--- WHAT THE TASK ASKS ---
Track down each line below containing the string "border" and copy it.

--- ENTRIES SHOWN ---
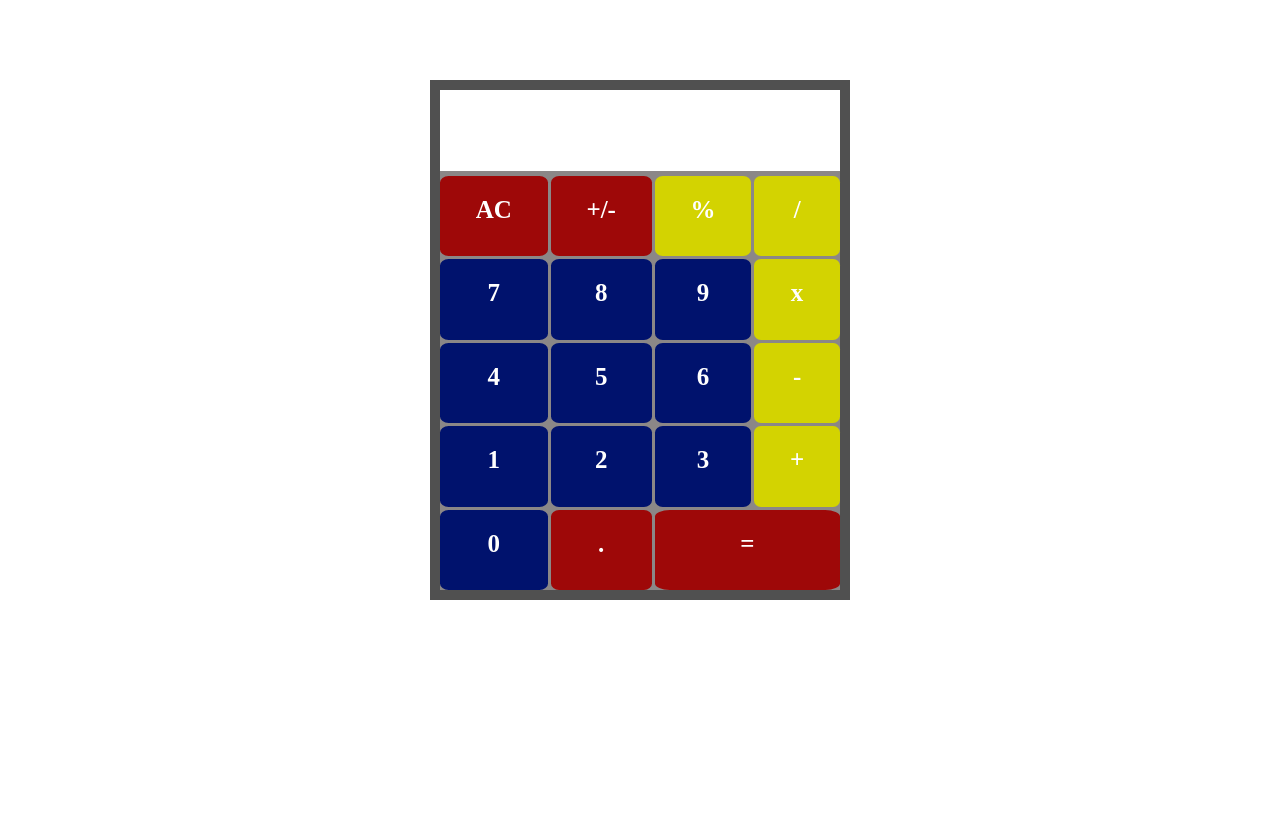
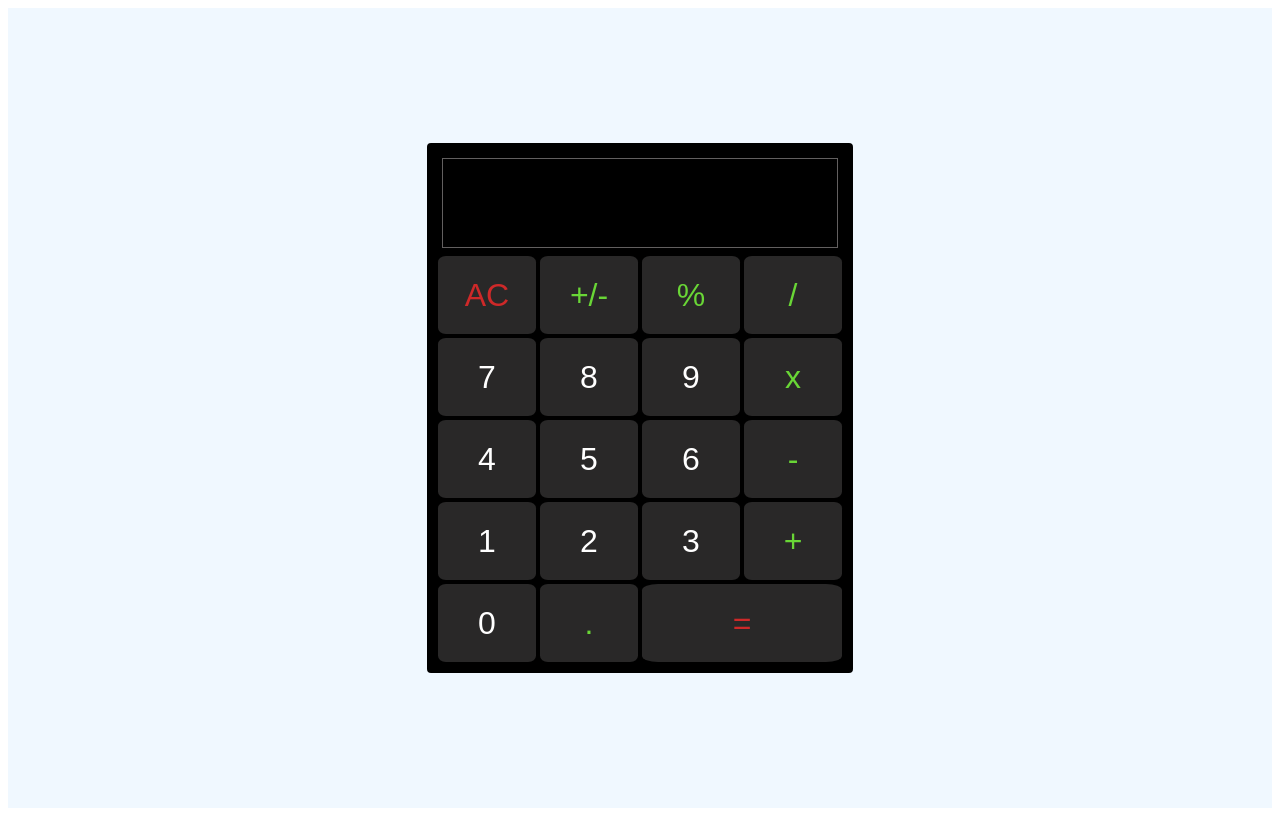
Before and after one commit to MSDanmalan/project-calculator, a plain HTML site: page index.html in a window 1280 px wide. Drawn offline with Linux system fonts and the light colour scheme.

Commit message:
Change calculator UI

```diff
--- a/index.html
+++ b/index.html
@@ -9,29 +9,30 @@
     <link rel="stylesheet" href="styles.css">
 </head>
 <body>
-    <div id="calculator">
-        <div id="display"></div>
-        <div id="buttons">
-            <div id="clear" class="functionality">AC</div>
-            <div id="plusMinus" class="functionality">+/-</div>
-            <div id="modButton" class="operators">%</div>
-            <div id="divButton" class="operators">/</div>
-            <div id="seven" class="numbers">7</div>
-            <div id="eight" class="numbers">8</div>
-            <div id="nine" class="numbers">9</div>
-            <div id="multiplyButton" class="operators">x</div>
-            <div id="four" class="numbers">4</div>
-            <div id="five" class="numbers">5</div>
-            <div id="six" class="numbers">6</div>
-            <div id="minus" class="operators">-</div>
-            <div id="one" class="numbers">1</div>
-            <div id="two" class="numbers">2</div>
-            <div id="three" class="numbers">3</div>
-            <div id="plus" class="operators">+</div>
-            <div id="zero" class="numbers">0</div>
-            <div id="point" class="functionality">.</div>
-            <div id="equals" class="functionality">=</div>
+    <main>
+        <div id="calculator">
+            <div id="display"></div>
+            <button id="clear" class="functionality">AC</button>
+            <button id="plusMinus" class="functionality">+/-</button>
+            <button id="modButton" class="operators">%</button>
+            <button id="divButton" class="operators">/</button>
+            <button id="seven" class="numbers">7</button>
+            <button id="eight" class="numbers">8</button>
+            <button id="nine" class="numbers">9</button>
+            <button id="multiplyButton" class="operators">x</button>
+            <button id="four" class="numbers">4</button>
+            <button id="five" class="numbers">5</button>
+            <button id="six" class="numbers">6</button>
+            <button id="minus" class="operators">-</button>
+            <button id="one" class="numbers">1</button>
+            <button id="two" class="numbers">2</button>
+            <button id="three" class="numbers">3</button>
+            <button id="plus" class="operators">+</button>
+            <button id="zero" class="numbers">0</button>
+            <button id="point" class="functionality">.</button>
+            <button id="equals" class="functionality">=</button>
         </div>
-    </div>
+    </main>
+
 </body>
 </html>
--- a/styles.css
+++ b/styles.css
@@ -1,28 +1,25 @@
-body
+main
 {
     display: flex;
     justify-content: center;
     align-items: center;
-    margin-top: 80px;
+    min-height: 95vh;
+    height: 100vh;
+    align-content: center;
+    background-color: aliceblue;
 }
 
 #calculator
 {
-    height: 500px;
-    width: 400px;
-    border: 10px solid rgb(80, 80, 80);
-    display: flex;
-    flex-direction: column;
-    background-color: rgb(139, 135, 135);
+    display: grid;
+    grid-template-columns: repeat(4, 100px);
+    grid-template-rows: minmax(100px, auto) repeat(5, 80px);
+    border: 10px solid black;
+    border-radius: 4px;
+    background-color: black;
+    gap: 2px;
 }
 
-#buttons
-{
-    flex-grow: 2;
-    display: grid;
-    gap: 3px;
-    grid-template-columns: auto auto auto auto;
-}
 #equals {
     grid-column-start: 3;
     grid-column-end: 5;
@@ -30,27 +27,44 @@ body
 
 #display
 {
-    flex-grow: 1;
-    margin-bottom: 5px;
-    background-color: white;
+    grid-column-start: 1;
+    grid-column-end: 5;
+    color: white;
+    display: flex;
+    flex-direction: column;
+    align-items: flex-end;
+    font-size: 4.5em;
+    font-weight: initial;
+    margin: 5px;
+    border: 1px solid rgba(206, 199, 199, 0.479);
+    background-color: black;
+    overflow: hidden;
 }
 
-#buttons div
+button
 {
     text-align: center;
-    padding-top: 20px;
+    margin: 1px;
+    border: none;
     border-radius: 8%;
-    font-size: 25px;
-    font-weight: 900;
+    font-size: 2em;
+    font-weight: initial;
     color: white;
+    background-color: rgba(206, 199, 199, 0.199);
 }
 
 .operators{
-    background-color: rgb(211, 211, 1);
+    color: rgb(105, 214, 54);
 }
 .numbers{
-    background-color: rgb(0, 18, 109);
+    color: rgb(255, 255, 255);
 }
 .functionality{
-    background-color: rgb(158, 8, 8);
+    color: rgb(206, 41, 41);
 }
+#plusMinus{
+    color: rgb(105, 214, 54);
+}
+#point{
+    color: rgb(105, 214, 54);
+}
```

--- TASK OUTPUT ---
-    border: 10px solid rgb(80, 80, 80);
+    border: 10px solid black;
+    border-radius: 4px;
+    border: 1px solid rgba(206, 199, 199, 0.479);
+    border: none;
     border-radius: 8%;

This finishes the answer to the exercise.